First dates can seem like you’re tiptoeing through a minefield. Expectations and nervousness run high, making it easy to misstep and create the wrong impression.
Here are four common first date blunders, along with ideas for minimizing the damage:
Showing up late.
Perhaps you couldn’t decide what to wear, forgot to print out directions, or got stuck in traffic. Whatever the reason, your tardiness definitely put a damper on the evening. Your lack of punctuality left the clock-watching person wondering, Do I really matter? Is this date important? Your best chance at being forgiven is sincere contrition. Offer a genuine apology without groveling (which usually makes things worse). If you can admit the gravity of your crime, you may win yourself a second chance. A dash of humor doesn’t hurt either: Create a poem or limerick declaring your guilt and vowing to do better next time. Anytime you need to admit a mistake and seek a second chance, humor can be your ally. After all, sometimes the best way to someone’s heart is through a smile.
Talking too much about yourself.
You dominated the conversation and hogged the limelight. Your date could hardly get a word in, and you fear you came across egotistical and self-absorbed. If you can convince your love interest that your verbosity was due to jitters and that you’d appreciate a do-over, you may get a second chance. Admit that you monopolized the conversation and vow that next time the focus will be reversed. You might say, “Please give me the chance to prove that I’m an equal-opportunity communicator. I can listen as well as I can talk—really!” And then make good on your promise.
Revealing too much about your ex or a former partner.
If this describes what occurred during your date, no wonder you’re feeling like you got off on the wrong foot. By talking in detail about a former relationship, you may have sent the message that you’re still stuck in the past and unprepared to move on to something new.
To remedy this common slip-up, send a thank you note to your date acknowledging the enjoyable time together and add something along these lines: “Thanks for listening as I rehashed my history. It’s nice to learn more about each others’ backgrounds, but next time we’re together I promise to leave the baggage at home. I’m looking forward to sharing with you who I am today—and even more excited about discovering who you are today as well.”
Sometimes two people connect so well via email and phone that they approach their first face-to-face meeting with sky-high expectations. It’s easy to go overboard in your enthusiasm to make a good impression and signal your interest. You may laugh too heartily at your date’s jokes, or pay excessive compliments, or flirt beyond what’s reasonable, or flatter to the point of being cloying.
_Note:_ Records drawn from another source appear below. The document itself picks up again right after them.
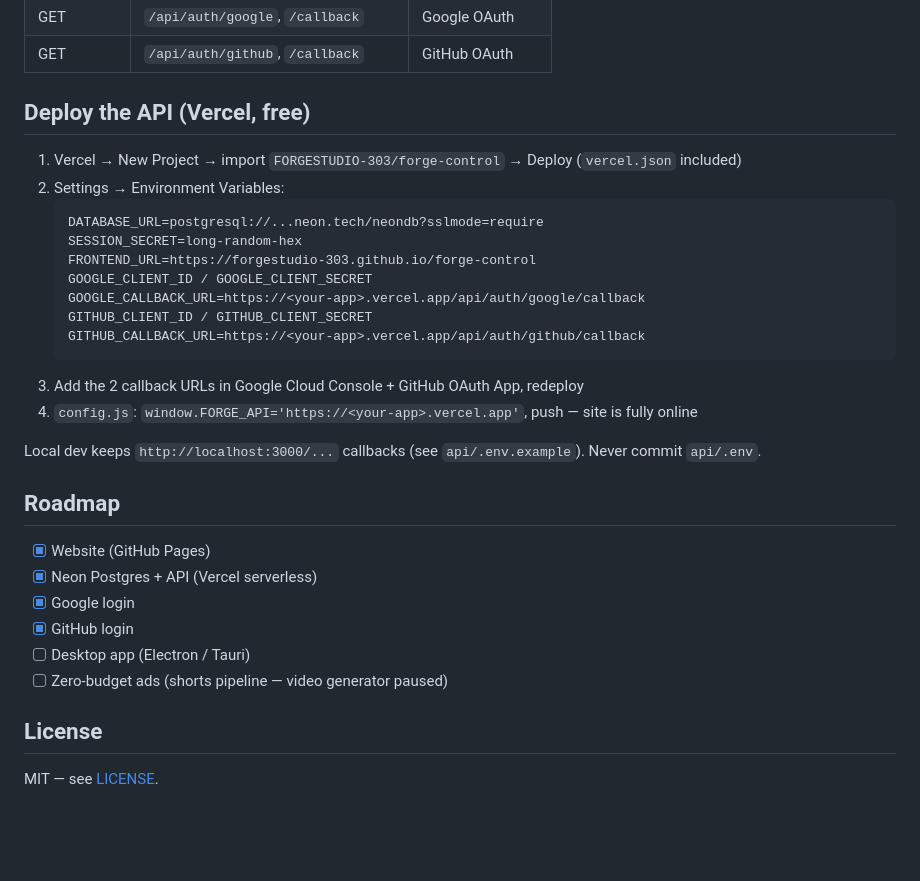
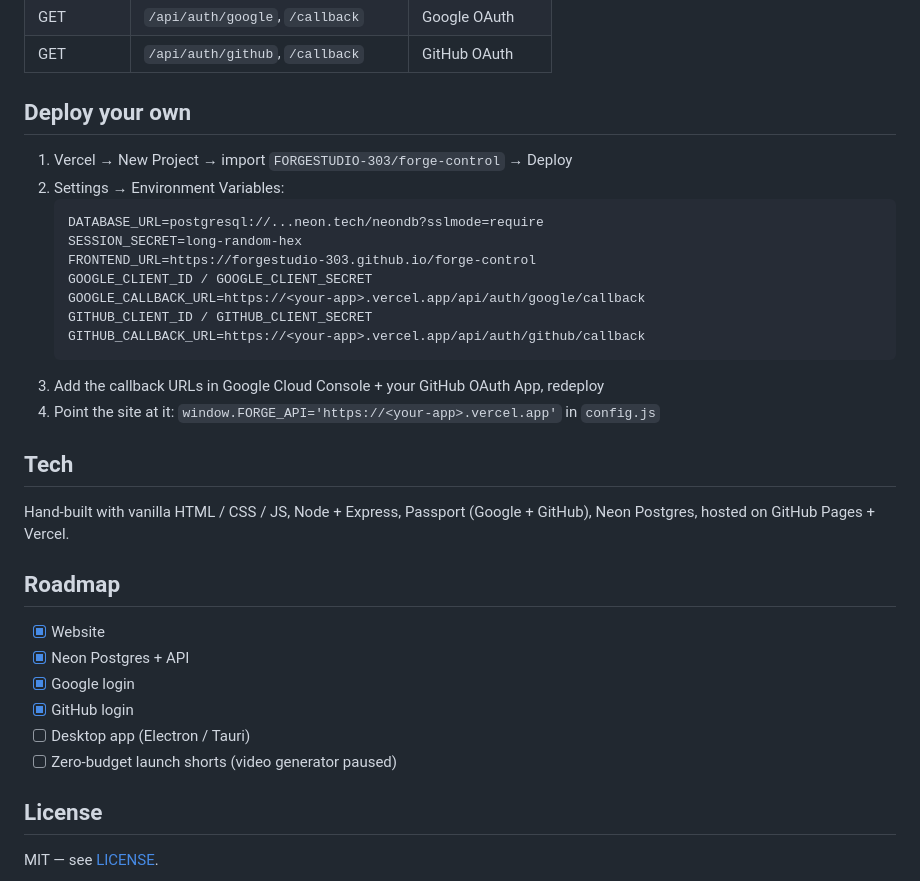
Before and after one commit to FORGESTUDIO-303/forge-control, a Markdown page: README.md, the part around one of its changes. Drawn GitHub-style; blank space fills up the shorter version.

````diff
--- a/README.md
+++ b/README.md
@@ -49,9 +54,9 @@ Command your rig — monitoring, lighting, fans and games. Armoury-style control
 | GET | `/api/auth/google`, `/callback` | Google OAuth |
 | GET | `/api/auth/github`, `/callback` | GitHub OAuth |
 
-## Deploy the API (Vercel, free)
+## Deploy your own
 
-1. Vercel → New Project → import `FORGESTUDIO-303/forge-control` → Deploy (`vercel.json` included)
+1. Vercel → New Project → import `FORGESTUDIO-303/forge-control` → Deploy
 2. Settings → Environment Variables:
    ```
    DATABASE_URL=postgresql://...neon.tech/neondb?sslmode=require
@@ -62,19 +67,21 @@ Command your rig — monitoring, lighting, fans and games. Armoury-style control
    GITHUB_CLIENT_ID / GITHUB_CLIENT_SECRET
    GITHUB_CALLBACK_URL=https://<your-app>.vercel.app/api/auth/github/callback
    ```
-3. Add the 2 callback URLs in Google Cloud Console + GitHub OAuth App, redeploy
-4. `config.js`: `window.FORGE_API='https://<your-app>.vercel.app'`, push — site is fully online
+3. Add the callback URLs in Google Cloud Console + your GitHub OAuth App, redeploy
+4. Point the site at it: `window.FORGE_API='https://<your-app>.vercel.app'` in `config.js`
 
-Local dev keeps `http://localhost:3000/...` callbacks (see `api/.env.example`). Never commit `api/.env`.
+## Tech
+
+Hand-built with vanilla HTML / CSS / JS, Node + Express, Passport (Google + GitHub), Neon Postgres, hosted on GitHub Pages + Vercel.
 
 ## Roadmap
 
-- [x] Website (GitHub Pages)
-- [x] Neon Postgres + API (Vercel serverless)
+- [x] Website
+- [x] Neon Postgres + API
 - [x] Google login
 - [x] GitHub login
 - [ ] Desktop app (Electron / Tauri)
-- [ ] Zero-budget ads (shorts pipeline — video generator paused)
+- [ ] Zero-budget launch shorts (video generator paused)
 
 ## License
 
````
Also changed, not shown: other parts of README.md (+19 -14 lines).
The solution? First of all, stop it. Redouble your resolve to be genuine and authentic from here on out. Second, if it’s appropriate, mention in subsequent communication that you were feeling out of sorts and you look forward to the next get-together, when you’ll be more at ease. Leave it at that. You’ll only compound the problem with excessive explanations and excuse-making.
You’ve probably detected a theme running through these suggestions: Fess up, take responsibility, and offer a heartfelt apology for less-than-sterling behavior. Usually, with humility, humor, and honesty, you can overcome a first-date fiasco and get a second chance to explore the relationship. Last but not least, cut yourself some slack. Nearly everyone who has been on more than a few dates has endured an embarrassing faux pas—including the person you’re interested in.